However, the report had received “significant media coverage” and pointed to a “Lowell Sun” story published on Dec. 12, 2016. “A reasonable member of the public could have read the notice and understood the context of the report,” the letter said.

In a footnote, the letter said that other allegations made in the complaint do not fall under the Open Meeting Law and declined to review them.

“I thought we were in the right,” said Rico Cappucci, chairman of the Board of Selectmen. “We’re trying to do everything we can to stay within the guidelines.”

The town brought in a representative from KP Law, the town counsel, to go over the Open Meeting Law, he said.

Dumont replied to a request for comment by email.

“The Decision of the OML reviewer clearly indicates that the Selectmen could/should have been more clear and that additional information should have been submitted. It’s obvious to anyone watching the 27 February 2017 meeting that the chairman was intentionally misleading and had an agenda going into the meeting, supported by the fact he had motions prepared in advance and that he and other board members KNEW what their intentions were prior to the meeting. This boards claims of open government and transparency only applies when it suits their agenda.
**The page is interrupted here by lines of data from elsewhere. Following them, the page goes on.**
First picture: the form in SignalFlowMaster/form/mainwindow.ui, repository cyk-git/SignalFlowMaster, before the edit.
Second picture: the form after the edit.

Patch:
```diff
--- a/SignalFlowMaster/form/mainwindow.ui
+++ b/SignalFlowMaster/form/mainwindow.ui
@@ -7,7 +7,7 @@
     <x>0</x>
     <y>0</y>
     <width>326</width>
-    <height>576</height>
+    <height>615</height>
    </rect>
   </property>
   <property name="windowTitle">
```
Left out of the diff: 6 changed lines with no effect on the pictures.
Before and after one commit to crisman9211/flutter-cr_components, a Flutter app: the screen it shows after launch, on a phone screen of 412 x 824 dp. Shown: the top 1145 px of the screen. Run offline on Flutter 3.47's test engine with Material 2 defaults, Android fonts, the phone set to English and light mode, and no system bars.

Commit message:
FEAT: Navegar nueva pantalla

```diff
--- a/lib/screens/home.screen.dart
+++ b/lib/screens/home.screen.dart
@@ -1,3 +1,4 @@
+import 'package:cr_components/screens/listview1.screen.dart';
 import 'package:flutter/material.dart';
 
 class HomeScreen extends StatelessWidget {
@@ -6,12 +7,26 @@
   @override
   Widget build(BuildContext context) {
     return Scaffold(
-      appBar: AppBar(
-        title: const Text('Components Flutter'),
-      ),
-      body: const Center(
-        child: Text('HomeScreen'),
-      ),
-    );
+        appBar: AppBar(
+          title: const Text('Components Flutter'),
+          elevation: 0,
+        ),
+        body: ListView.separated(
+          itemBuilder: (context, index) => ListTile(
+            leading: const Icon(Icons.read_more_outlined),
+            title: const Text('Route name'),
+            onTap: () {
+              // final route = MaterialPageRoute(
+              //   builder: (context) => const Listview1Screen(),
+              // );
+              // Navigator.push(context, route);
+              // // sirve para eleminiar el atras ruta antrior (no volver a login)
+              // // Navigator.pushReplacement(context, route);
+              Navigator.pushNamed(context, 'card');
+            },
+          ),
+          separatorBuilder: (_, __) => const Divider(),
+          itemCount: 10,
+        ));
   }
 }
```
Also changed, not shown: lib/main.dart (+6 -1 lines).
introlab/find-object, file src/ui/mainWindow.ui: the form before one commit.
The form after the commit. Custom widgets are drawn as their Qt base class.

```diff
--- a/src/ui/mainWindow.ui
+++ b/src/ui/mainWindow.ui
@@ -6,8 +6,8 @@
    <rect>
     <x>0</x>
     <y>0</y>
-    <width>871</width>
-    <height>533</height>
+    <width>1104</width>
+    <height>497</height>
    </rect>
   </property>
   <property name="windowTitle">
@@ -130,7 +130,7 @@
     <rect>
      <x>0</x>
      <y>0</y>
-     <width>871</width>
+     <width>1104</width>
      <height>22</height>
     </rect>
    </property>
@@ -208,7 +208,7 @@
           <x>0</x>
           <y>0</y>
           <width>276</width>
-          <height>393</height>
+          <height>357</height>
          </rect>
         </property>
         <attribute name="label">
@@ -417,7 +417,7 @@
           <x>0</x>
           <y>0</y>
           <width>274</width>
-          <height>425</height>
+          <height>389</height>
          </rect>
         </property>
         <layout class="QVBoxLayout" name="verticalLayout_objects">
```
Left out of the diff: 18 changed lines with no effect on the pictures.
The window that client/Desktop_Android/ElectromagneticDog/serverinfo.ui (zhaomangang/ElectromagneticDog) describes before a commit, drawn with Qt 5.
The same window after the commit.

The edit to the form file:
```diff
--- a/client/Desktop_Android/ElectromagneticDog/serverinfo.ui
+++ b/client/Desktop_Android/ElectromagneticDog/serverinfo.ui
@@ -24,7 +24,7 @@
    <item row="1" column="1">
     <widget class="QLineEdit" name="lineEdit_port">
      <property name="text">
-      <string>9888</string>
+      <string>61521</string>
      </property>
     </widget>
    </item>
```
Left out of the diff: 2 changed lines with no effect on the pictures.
Further exhibited by their refusal to release executive minutes (so voted on their 8 May 2017 meeting) clearly indicating their attempt to cover up the fact that the chief and others were properly disciplined as a result of the Haertl report. Thereby showing their claim “that no action was taken” as a rationale for a 2nd investigation into the Haertl report and the placing of the Chief on administrative leave to be a deliberate misrepresentation of the facts as they exist. Their agenda is obvious, in an attempt to eliminate the Chief without cause to allow for a cessation of action in a disgraced former officer and a convicted felon. A sad day for this town indeed, but this is not finished.”

Follow Anne O’Connor on Twitter @a1oconnor.